For us watching from the windows, there is quiet. Fewer cars in the streets, fewer trucks on the roads, less polluted air to breathe. Far away in Italy, overcome with pandemic deaths on the one hand, the canals of Venice are running clean for the first time in decades. As millions of birds begin their spring migration back to honeymoon haven in the north, fewer Fatal Light Attraction deaths are being reported as office towers sit black at night. (It’s NOT the windmills Mr. Ford.)

This Earth Day is different. We sit inside and have family meals, play board games, tell tall tales. If we venture quietly outside it may be to marvel at the new spring flowers slowly appearing. or to listen to the birdsong, to plant a few seeds in our backyard planter box, to say thank you to the trees in the local park for refreshing our air and climate. Perhaps we walk with family members, or a few friends (five or less, all six feet apart) and wave at neighbours watching from their windows.

Here in Caledon it is cold and sunny on this Earth Day, and quiet. It gives us a chance to listen to Earth song, perhaps like the great Eastern seaboard blackout of 2003 gave us a chance to star gaze in awe as the Milky Way swept across the sky. Now in 2020, with the fossil fuel motors of industry and transportation reduced to a whimper, perhaps now we can listen again.

Perhaps here in the beauty of King and Caledon it is easier for us to listen. It is much more difficult in crowded cities around the world and in rural areas steeped in famine and poverty. Even in developed cities in North America, the clarion call of individual rights trumpeted by evangelical conservative republicans threatens the silence. A healthy quiet on this Earth Day can only prosper in an environment of respect that honours community responsibilities over individual rights.

When the pandemic has passed we can gather in noisy mobs debating the finer points of Ayn Rand’s philosophy versus the community conscience of a just society, but for now let’s just stay home, stay healthy, and watch from the window.

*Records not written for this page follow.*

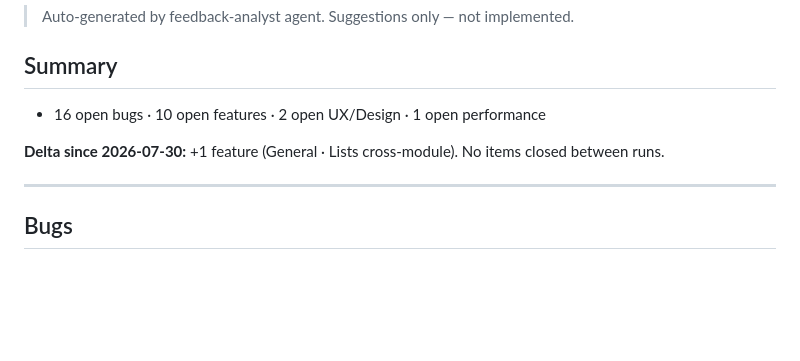
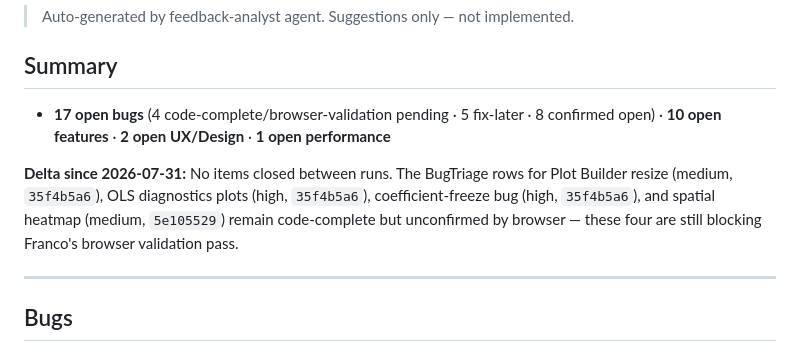
Before and after one commit to 1francom/econsolver, a Markdown page: FeedbackAnalysisReport.md, the part around one of its changes. Rendered like a GitHub page; blank space fills up the shorter version.

```diff
--- a/FeedbackAnalysisReport.md
+++ b/FeedbackAnalysisReport.md
@@ -3,9 +3,9 @@
 > Auto-generated by feedback-analyst agent. Suggestions only — not implemented.
 
 ## Summary
-- 16 open bugs · 10 open features · 2 open UX/Design · 1 open performance
+- **17 open bugs** (4 code-complete/browser-validation pending · 5 fix-later · 8 confirmed open) · **10 open features** · **2 open UX/Design** · **1 open performance**
 
-**Delta since 2026-07-30:** +1 feature (General · Lists cross-module). No items closed between runs.
+**Delta since 2026-07-31:** No items closed between runs. The BugTriage rows for Plot Builder resize (medium, `35f4b5a6`), OLS diagnostics plots (high, `35f4b5a6`), coefficient-freeze bug (high, `35f4b5a6`), and spatial heatmap (medium, `5e105529`) remain code-complete but unconfirmed by browser — these four are still blocking Franco's browser validation pass.
 
 ---
 
```
Also changed, not shown: other parts of FeedbackAnalysisReport.md (+41 -1 lines).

A wise and wonderful human named Father Thomas Berry once wrote, “For centuries we have been autistic to the voices of the Earth. It is time we once again joined in the grand liturgy of the Universe.”

On this 50th Anniversary of Earth Day, it’s a good time to listen. The way I see it.

***

Skid Crease, Caledon

I’m Gettin’ Impeached for Christmas

Let’s all sing-a-long … to the tune of “I’m Gettin’ Nuttin’ for Christmas” …

original by Sid Tepper and Roy C . Bennett; new lyrics by Skid Crease

CHORUS:

I’m getting impeached for Christmas!

Nancy and Adam are mad.

I’m getting impeached for Christmas.

‘Cause I ain’t been nothing but bad!

 

Cast a spell on Rob’s Report.

Somebody snitched on me!

Booked G7 at my Resort

Somebody snitched on me!

I swept my bribes under the rug,

Squished Yovanovitch like a bug.

Acted like a mobster thug,

Somebody snitched on me!

repeat CHORUS

I rigged the 2020 race.

Somebody snitched on me!

Went to a party in Orangeface.

Somebody snitched on me!

I did a dance on Michelle’s plants,

Went on crazy Twitter rants.

White House filled with sycophants.

Somebody snitched on me!

repeat CHORUS

You’d better be good, whatever you do

Cause if you don’t, I’m telling you

You’ll get impeached for Christmas!

But I don’t care! I asked for nothing,

NOTHING!